The Art of Drafting the OM
By: Darren Smits
All too often in our office we see Offering Memorandums (“OMs” or an “OM”) that have either been drafted by lawyers who specialize in legal areas unrelated to securities (such as real estate or corporate-commercial, for example). Even worse, it is not uncommon that we see OMs that have been drafted by the principal(s) of Issuers in an effort to save costs. When we review these OMs, it’s evident to us that the author of the OM had little, or no, expertise with drafting these important disclosure documents.
After the introduction of National Instrument 45-106 Prospectus and Registration Exemptions (“NI 45-106”) in the fall of 2005, it was not uncommon practice for Issuers or inexperienced counsel to draft OMs based solely upon the requirements set out in the Regulations. However, much has changed since the early introduction of NI 45-106. The requirements of the OM have become more and more complex as securities regulators have significantly increased their expectations of what should and should not be included in OMs. In addition, the implementation of National Instrument 31-103 Registration Requirements and Exemptions (“NI 31-103”) on September 28, 2009 has added yet another layer of complexity to drafting and using OMs to raise funds.

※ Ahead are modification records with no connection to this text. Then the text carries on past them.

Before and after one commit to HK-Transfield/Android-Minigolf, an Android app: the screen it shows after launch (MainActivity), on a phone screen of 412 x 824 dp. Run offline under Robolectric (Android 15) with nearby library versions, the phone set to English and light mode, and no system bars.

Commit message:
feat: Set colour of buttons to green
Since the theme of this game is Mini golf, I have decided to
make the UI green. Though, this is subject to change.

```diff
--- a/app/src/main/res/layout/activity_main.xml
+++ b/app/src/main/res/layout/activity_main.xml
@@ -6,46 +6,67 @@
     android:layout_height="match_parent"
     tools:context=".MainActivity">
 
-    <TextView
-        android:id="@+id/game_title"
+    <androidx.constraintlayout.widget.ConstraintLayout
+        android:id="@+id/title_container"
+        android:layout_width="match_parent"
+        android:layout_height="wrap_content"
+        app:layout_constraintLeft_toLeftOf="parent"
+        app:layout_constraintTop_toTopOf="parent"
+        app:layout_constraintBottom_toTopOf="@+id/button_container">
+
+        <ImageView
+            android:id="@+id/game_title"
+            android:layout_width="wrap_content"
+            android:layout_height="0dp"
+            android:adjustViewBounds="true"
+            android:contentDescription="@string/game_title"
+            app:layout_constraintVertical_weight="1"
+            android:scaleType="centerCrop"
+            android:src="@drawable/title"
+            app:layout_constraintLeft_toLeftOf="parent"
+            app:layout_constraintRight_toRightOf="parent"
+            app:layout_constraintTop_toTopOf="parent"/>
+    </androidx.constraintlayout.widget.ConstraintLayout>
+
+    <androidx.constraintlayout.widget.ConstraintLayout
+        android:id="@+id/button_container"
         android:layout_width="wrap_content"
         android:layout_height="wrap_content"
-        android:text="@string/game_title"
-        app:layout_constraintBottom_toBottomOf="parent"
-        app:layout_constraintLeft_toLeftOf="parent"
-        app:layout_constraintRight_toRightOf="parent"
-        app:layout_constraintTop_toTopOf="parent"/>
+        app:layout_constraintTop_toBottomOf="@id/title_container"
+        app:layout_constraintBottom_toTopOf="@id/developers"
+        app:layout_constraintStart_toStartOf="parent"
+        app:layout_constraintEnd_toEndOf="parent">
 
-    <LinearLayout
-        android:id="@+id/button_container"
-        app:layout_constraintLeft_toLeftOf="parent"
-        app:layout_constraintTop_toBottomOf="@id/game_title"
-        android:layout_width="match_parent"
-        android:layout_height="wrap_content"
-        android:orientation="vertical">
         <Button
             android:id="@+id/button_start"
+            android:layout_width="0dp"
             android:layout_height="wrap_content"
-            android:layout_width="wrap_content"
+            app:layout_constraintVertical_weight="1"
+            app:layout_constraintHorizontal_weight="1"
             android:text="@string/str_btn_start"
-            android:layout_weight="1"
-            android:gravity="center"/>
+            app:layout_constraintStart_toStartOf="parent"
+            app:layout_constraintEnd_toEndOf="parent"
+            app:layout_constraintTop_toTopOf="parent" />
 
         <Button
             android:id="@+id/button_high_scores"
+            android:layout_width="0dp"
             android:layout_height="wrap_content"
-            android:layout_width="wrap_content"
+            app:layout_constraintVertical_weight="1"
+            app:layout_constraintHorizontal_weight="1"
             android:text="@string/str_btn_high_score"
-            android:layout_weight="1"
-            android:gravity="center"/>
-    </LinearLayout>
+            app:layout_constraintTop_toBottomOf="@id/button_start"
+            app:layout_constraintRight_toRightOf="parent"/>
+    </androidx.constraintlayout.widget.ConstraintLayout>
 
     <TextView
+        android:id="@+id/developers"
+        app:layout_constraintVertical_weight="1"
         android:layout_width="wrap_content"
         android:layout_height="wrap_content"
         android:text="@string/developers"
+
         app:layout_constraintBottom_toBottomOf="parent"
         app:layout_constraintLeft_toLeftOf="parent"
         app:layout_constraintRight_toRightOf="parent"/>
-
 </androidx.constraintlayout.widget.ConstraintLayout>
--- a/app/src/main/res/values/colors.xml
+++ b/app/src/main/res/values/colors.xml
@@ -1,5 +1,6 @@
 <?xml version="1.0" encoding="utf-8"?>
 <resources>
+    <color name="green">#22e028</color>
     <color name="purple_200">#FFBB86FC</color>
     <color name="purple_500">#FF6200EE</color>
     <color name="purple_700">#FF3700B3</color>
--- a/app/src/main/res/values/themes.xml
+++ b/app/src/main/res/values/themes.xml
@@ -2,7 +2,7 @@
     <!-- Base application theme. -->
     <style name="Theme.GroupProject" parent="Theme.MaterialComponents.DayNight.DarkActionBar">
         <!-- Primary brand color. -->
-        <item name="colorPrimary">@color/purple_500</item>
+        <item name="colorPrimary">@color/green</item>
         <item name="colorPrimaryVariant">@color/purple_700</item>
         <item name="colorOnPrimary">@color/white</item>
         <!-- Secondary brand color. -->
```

Due to the complex nature of the applicable regulations, as well as the need for specificity in the document, it is strongly recommended that Issuers retain legal counsel that is not only familiar with the exempt securities regulations laid out in NI 45-106, but who is also well versed in any other securities regulations that will have an impact on drafting OMs and has experience with dealing with various Securities Commissions. Unlike a Prospectus, an OM is not reviewed by Securities Regulators. However, Securities Regulators will review an OM as a result of their planned compliance-monitoring programs, certain market activity that they observe, or if they receive specific complaints or referrals. Over the last few years we have seen a significant increase in Securities Regulators reviewing OMs and, as a result, they have found considerable issues with many of the OMs that have been filed. In fact, the Securities Regulators found so many common problems with the OMs that the Canadian Securities Administrators published CSA Staff Notice 45-309, on April 26, 2012, which set out many of the common problems that they kept finding and how to reconcile these issues. While this CSA Staff Notice has been very useful for the industry, it should be noted that this Notice only deals with the most common problems encountered and does not address all of the other problems or concerns that the Securities Regulators have encountered with the thousands of OMs they have reviewed. That is why it is crucial that the counsel retained to prepare the OM be familiar not only with NI 45-106 but also with the expectations of the Securities Regulators.
The art of drafting an OM requires an experienced hand. Inexperienced drafters will look to past OMs or other Issuers’ OMs to act as precedents and attempt to copy them. While precedent OMs do exist, they are too often utilized in a ‘copy-and-paste’ style of drafting. This should never be done for a number of reasons including, without limitation: they almost always differ from the current offering because the projects and/or the investments differ; they do not include what Securities Regulators now require to be in OMs; and they often contain errors that have been copied from OM to OM. Each OM should be completely drafted from scratch and thoroughly reviewed by experienced counsel. Retaining counsel without experience or drafting one’s own OM in an effort to save money could not only damage the reputation of the Issuer but of the exempt market industry in the long run. Save yourself some heartburn and hire a qualified professional with adequate experience with drafting OMs.